— The task —
One figure is the expected answer: how many lines in the listing contain "reader".

◇ ◇ ◇

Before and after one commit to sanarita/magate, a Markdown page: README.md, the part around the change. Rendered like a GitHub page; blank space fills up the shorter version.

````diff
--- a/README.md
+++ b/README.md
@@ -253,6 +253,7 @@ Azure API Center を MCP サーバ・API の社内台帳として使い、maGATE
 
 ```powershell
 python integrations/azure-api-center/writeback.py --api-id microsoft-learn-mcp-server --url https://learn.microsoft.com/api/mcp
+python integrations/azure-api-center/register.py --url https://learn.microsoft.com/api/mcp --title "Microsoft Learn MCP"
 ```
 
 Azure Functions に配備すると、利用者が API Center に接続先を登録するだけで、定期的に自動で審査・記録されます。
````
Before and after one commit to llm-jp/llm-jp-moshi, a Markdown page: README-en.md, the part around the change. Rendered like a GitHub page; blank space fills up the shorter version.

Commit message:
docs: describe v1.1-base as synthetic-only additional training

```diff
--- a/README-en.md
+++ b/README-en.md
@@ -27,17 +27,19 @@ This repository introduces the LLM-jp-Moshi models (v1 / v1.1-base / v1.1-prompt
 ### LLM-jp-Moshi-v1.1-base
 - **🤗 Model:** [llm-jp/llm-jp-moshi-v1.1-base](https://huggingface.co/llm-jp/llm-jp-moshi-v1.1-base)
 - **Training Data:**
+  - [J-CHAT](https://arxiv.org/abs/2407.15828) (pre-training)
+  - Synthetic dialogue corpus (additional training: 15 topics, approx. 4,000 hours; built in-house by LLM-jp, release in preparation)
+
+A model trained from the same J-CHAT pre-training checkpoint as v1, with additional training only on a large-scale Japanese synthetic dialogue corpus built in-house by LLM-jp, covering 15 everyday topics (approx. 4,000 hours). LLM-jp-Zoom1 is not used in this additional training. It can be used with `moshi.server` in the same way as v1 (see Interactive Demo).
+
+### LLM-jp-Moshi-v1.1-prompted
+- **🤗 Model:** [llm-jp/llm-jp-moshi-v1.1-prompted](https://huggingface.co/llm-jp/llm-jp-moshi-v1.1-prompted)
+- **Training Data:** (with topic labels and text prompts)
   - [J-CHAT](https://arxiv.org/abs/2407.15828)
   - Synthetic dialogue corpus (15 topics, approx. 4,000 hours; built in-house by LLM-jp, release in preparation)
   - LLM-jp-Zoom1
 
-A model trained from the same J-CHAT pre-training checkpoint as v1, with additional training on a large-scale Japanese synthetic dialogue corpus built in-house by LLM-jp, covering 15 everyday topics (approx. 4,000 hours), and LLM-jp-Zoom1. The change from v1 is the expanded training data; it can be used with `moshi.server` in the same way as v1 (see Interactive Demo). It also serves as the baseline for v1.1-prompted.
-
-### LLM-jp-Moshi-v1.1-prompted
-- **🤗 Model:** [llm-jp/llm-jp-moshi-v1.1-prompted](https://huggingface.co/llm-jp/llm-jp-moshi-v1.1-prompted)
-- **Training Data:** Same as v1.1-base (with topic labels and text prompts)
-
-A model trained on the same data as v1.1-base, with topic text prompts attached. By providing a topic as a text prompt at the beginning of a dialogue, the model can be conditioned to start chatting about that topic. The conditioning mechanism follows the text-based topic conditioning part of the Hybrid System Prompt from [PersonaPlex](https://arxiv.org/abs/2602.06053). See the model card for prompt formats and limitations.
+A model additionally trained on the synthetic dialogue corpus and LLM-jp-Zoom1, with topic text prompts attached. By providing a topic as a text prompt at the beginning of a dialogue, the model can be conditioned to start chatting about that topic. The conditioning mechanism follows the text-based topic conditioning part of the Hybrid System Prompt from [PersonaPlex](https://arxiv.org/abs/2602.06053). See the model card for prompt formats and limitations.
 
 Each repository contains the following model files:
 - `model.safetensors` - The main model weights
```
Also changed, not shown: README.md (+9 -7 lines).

◇ ◇ ◇

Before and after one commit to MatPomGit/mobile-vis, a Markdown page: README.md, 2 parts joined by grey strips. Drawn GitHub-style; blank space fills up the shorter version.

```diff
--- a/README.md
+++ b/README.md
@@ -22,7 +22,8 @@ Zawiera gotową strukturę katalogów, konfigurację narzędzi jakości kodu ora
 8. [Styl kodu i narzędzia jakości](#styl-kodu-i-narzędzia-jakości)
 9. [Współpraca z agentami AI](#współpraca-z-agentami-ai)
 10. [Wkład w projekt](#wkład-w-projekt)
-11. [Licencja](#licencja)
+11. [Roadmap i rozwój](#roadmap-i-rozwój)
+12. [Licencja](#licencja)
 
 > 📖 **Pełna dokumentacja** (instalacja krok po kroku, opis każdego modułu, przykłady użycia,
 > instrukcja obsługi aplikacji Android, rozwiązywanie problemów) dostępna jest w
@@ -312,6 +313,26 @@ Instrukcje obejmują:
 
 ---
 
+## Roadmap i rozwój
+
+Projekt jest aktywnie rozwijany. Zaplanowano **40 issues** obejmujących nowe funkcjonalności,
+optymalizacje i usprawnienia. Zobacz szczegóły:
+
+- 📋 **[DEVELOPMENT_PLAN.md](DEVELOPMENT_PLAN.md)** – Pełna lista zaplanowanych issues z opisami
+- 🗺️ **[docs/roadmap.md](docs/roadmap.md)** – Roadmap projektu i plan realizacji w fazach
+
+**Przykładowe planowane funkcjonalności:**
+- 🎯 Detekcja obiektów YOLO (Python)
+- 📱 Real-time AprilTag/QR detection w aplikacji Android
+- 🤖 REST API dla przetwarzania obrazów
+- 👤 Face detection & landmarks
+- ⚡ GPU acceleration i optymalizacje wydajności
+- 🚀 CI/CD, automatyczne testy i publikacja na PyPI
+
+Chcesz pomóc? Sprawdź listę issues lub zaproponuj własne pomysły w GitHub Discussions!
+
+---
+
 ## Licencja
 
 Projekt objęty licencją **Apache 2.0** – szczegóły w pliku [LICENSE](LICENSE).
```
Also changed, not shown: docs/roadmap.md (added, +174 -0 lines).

◇ ◇ ◇

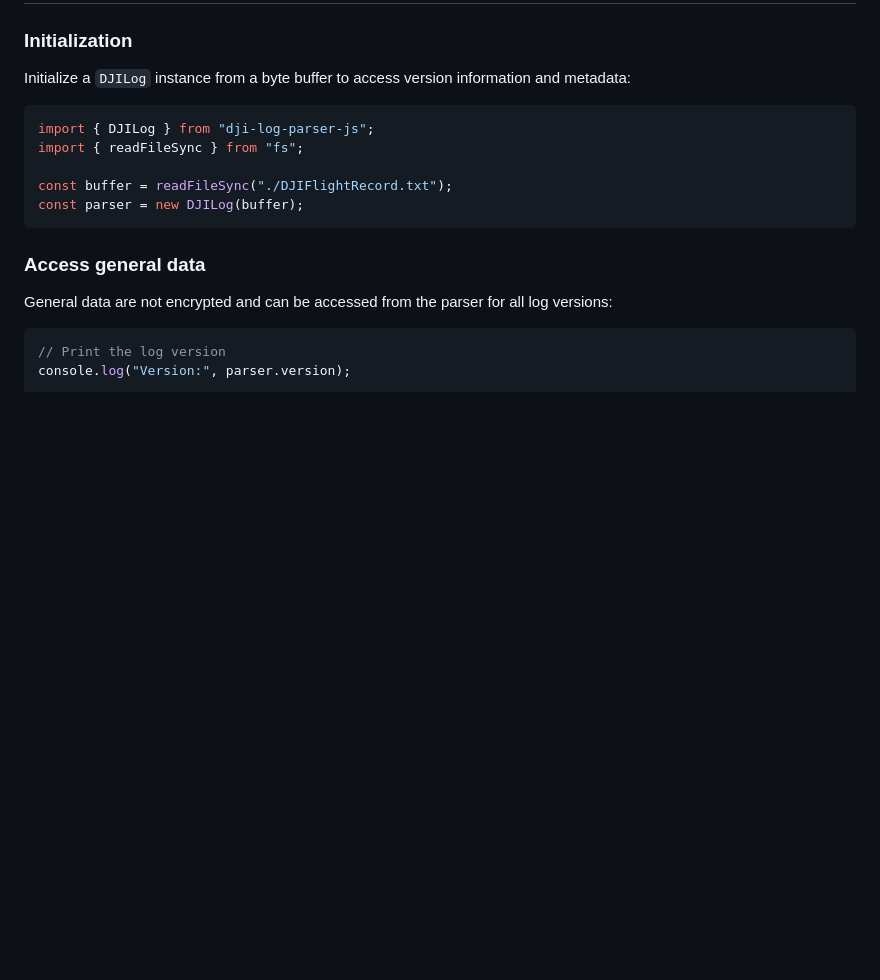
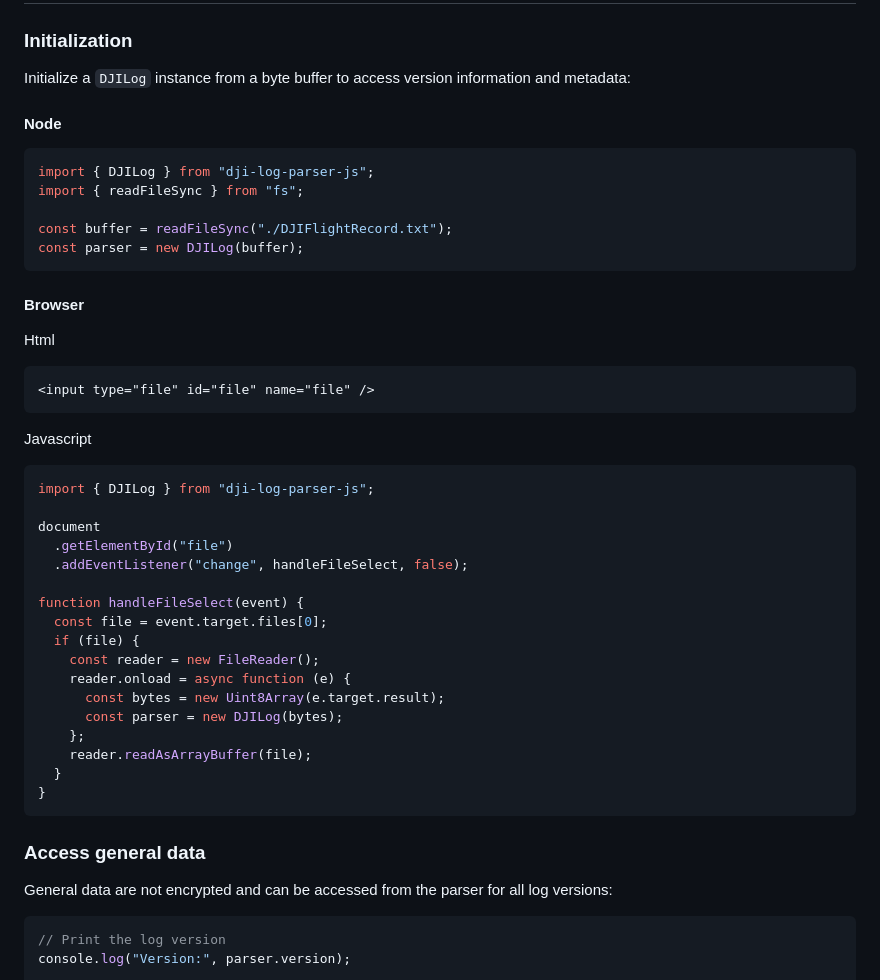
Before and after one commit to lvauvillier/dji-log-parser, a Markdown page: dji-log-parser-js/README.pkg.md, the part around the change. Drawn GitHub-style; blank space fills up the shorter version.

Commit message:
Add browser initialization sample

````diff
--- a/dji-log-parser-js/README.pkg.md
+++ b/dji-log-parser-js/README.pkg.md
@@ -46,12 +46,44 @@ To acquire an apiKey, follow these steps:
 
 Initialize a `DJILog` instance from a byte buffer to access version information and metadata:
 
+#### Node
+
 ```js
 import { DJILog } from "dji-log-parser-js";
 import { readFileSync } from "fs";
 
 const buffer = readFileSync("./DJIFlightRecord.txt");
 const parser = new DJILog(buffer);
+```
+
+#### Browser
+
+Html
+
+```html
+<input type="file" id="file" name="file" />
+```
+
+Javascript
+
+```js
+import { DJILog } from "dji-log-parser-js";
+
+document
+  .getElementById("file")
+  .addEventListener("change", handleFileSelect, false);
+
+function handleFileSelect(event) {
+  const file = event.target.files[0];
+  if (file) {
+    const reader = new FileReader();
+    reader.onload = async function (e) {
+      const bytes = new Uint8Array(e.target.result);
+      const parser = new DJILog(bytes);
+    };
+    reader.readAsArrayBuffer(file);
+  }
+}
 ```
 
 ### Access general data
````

◇ ◇ ◇

— Output of the task —
3